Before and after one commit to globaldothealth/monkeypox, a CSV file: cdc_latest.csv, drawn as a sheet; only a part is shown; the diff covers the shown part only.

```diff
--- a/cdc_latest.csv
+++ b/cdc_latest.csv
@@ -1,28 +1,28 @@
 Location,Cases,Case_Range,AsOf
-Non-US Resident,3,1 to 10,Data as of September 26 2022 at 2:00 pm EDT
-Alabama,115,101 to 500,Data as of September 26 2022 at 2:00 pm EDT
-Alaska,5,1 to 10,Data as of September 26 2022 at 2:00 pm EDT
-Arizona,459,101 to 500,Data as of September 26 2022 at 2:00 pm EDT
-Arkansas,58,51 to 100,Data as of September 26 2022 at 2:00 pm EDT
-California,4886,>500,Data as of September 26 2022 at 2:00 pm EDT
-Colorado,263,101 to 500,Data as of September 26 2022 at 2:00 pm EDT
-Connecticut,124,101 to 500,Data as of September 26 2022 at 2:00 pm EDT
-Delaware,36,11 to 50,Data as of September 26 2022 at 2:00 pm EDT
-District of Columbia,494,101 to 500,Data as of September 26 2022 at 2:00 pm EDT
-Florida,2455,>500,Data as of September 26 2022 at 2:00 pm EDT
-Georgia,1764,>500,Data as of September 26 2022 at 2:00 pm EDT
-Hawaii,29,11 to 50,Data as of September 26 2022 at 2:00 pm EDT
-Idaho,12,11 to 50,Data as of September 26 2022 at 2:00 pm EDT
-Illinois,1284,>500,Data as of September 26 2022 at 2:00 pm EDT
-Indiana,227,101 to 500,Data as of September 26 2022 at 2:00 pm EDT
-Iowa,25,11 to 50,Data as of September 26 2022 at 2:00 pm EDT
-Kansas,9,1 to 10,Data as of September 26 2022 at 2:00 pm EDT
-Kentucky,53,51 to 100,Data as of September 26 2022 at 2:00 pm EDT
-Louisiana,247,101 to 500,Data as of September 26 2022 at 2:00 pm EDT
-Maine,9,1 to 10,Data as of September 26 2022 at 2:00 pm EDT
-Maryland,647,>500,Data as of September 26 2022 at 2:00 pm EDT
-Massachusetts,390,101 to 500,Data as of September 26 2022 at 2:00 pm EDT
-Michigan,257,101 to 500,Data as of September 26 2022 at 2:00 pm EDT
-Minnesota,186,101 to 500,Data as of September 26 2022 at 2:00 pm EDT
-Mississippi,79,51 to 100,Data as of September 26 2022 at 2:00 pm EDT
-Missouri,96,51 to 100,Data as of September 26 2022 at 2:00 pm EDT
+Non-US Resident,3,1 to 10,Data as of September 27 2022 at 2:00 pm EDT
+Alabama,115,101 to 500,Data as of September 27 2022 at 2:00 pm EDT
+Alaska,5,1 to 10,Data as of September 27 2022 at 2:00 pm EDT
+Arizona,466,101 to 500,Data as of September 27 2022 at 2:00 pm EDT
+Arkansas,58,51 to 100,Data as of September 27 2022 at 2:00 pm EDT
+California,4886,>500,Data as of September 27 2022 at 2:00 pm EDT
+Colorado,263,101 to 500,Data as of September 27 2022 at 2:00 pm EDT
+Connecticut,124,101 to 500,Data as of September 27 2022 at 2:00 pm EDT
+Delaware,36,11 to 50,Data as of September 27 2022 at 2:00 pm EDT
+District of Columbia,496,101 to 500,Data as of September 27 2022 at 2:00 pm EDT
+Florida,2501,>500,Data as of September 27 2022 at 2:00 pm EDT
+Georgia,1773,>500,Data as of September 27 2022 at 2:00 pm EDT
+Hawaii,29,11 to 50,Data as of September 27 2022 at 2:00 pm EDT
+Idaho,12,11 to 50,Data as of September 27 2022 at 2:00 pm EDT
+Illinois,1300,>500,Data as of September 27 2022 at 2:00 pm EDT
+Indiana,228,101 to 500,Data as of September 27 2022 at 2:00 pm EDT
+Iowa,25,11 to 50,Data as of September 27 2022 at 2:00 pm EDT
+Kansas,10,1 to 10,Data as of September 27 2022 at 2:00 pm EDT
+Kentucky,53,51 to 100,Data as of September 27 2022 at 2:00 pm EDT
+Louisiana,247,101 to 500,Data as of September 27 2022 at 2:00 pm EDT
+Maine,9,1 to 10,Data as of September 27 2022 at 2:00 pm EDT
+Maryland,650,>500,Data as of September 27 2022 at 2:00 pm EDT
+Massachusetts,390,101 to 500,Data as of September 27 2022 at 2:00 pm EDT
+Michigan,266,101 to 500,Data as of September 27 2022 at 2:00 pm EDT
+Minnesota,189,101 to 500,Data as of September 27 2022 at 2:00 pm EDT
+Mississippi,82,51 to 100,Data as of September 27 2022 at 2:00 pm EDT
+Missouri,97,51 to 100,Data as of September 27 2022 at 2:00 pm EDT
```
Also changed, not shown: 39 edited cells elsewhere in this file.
= = = = = = =
• **What the task requires**:
Print every entry exactly.

• **Solution**:
Before and after one commit to globaldothealth/monkeypox, a CSV file: cdc_latest.csv, drawn as a sheet; only a part is shown; the diff covers the shown part only.

```diff
--- a/cdc_latest.csv
+++ b/cdc_latest.csv
@@ -1,28 +1,28 @@
 Location,Cases,Case_Range,AsOf
-Non-US Resident,3,1 to 10,Data as of September 26 2022 at 2:00 pm EDT
-Alabama,115,101 to 500,Data as of September 26 2022 at 2:00 pm EDT
-Alaska,5,1 to 10,Data as of September 26 2022 at 2:00 pm EDT
-Arizona,459,101 to 500,Data as of September 26 2022 at 2:00 pm EDT
-Arkansas,58,51 to 100,Data as of September 26 2022 at 2:00 pm EDT
-California,4886,>500,Data as of September 26 2022 at 2:00 pm EDT
-Colorado,263,101 to 500,Data as of September 26 2022 at 2:00 pm EDT
-Connecticut,124,101 to 500,Data as of September 26 2022 at 2:00 pm EDT
-Delaware,36,11 to 50,Data as of September 26 2022 at 2:00 pm EDT
-District of Columbia,494,101 to 500,Data as of September 26 2022 at 2:00 pm EDT
-Florida,2455,>500,Data as of September 26 2022 at 2:00 pm EDT
-Georgia,1764,>500,Data as of September 26 2022 at 2:00 pm EDT
-Hawaii,29,11 to 50,Data as of September 26 2022 at 2:00 pm EDT
-Idaho,12,11 to 50,Data as of September 26 2022 at 2:00 pm EDT
-Illinois,1284,>500,Data as of September 26 2022 at 2:00 pm EDT
-Indiana,227,101 to 500,Data as of September 26 2022 at 2:00 pm EDT
-Iowa,25,11 to 50,Data as of September 26 2022 at 2:00 pm EDT
-Kansas,9,1 to 10,Data as of September 26 2022 at 2:00 pm EDT
-Kentucky,53,51 to 100,Data as of September 26 2022 at 2:00 pm EDT
-Louisiana,247,101 to 500,Data as of September 26 2022 at 2:00 pm EDT
-Maine,9,1 to 10,Data as of September 26 2022 at 2:00 pm EDT
-Maryland,647,>500,Data as of September 26 2022 at 2:00 pm EDT
-Massachusetts,390,101 to 500,Data as of September 26 2022 at 2:00 pm EDT
-Michigan,257,101 to 500,Data as of September 26 2022 at 2:00 pm EDT
-Minnesota,186,101 to 500,Data as of September 26 2022 at 2:00 pm EDT
-Mississippi,79,51 to 100,Data as of September 26 2022 at 2:00 pm EDT
-Missouri,96,51 to 100,Data as of September 26 2022 at 2:00 pm EDT
+Non-US Resident,3,1 to 10,Data as of September 27 2022 at 2:00 pm EDT
+Alabama,115,101 to 500,Data as of September 27 2022 at 2:00 pm EDT
+Alaska,5,1 to 10,Data as of September 27 2022 at 2:00 pm EDT
+Arizona,466,101 to 500,Data as of September 27 2022 at 2:00 pm EDT
+Arkansas,58,51 to 100,Data as of September 27 2022 at 2:00 pm EDT
+California,4886,>500,Data as of September 27 2022 at 2:00 pm EDT
+Colorado,263,101 to 500,Data as of September 27 2022 at 2:00 pm EDT
+Connecticut,124,101 to 500,Data as of September 27 2022 at 2:00 pm EDT
+Delaware,36,11 to 50,Data as of September 27 2022 at 2:00 pm EDT
+District of Columbia,496,101 to 500,Data as of September 27 2022 at 2:00 pm EDT
+Florida,2501,>500,Data as of September 27 2022 at 2:00 pm EDT
+Georgia,1773,>500,Data as of September 27 2022 at 2:00 pm EDT
+Hawaii,29,11 to 50,Data as of September 27 2022 at 2:00 pm EDT
+Idaho,12,11 to 50,Data as of September 27 2022 at 2:00 pm EDT
+Illinois,1300,>500,Data as of September 27 2022 at 2:00 pm EDT
+Indiana,228,101 to 500,Data as of September 27 2022 at 2:00 pm EDT
+Iowa,25,11 to 50,Data as of September 27 2022 at 2:00 pm EDT
+Kansas,10,1 to 10,Data as of September 27 2022 at 2:00 pm EDT
+Kentucky,53,51 to 100,Data as of September 27 2022 at 2:00 pm EDT
+Louisiana,247,101 to 500,Data as of September 27 2022 at 2:00 pm EDT
+Maine,9,1 to 10,Data as of September 27 2022 at 2:00 pm EDT
+Maryland,650,>500,Data as of September 27 2022 at 2:00 pm EDT
+Massachusetts,390,101 to 500,Data as of September 27 2022 at 2:00 pm EDT
+Michigan,266,101 to 500,Data as of September 27 2022 at 2:00 pm EDT
+Minnesota,189,101 to 500,Data as of September 27 2022 at 2:00 pm EDT
+Mississippi,82,51 to 100,Data as of September 27 2022 at 2:00 pm EDT
+Missouri,97,51 to 100,Data as of September 27 2022 at 2:00 pm EDT
```
Also changed, not shown: 39 edited cells elsewhere in this file.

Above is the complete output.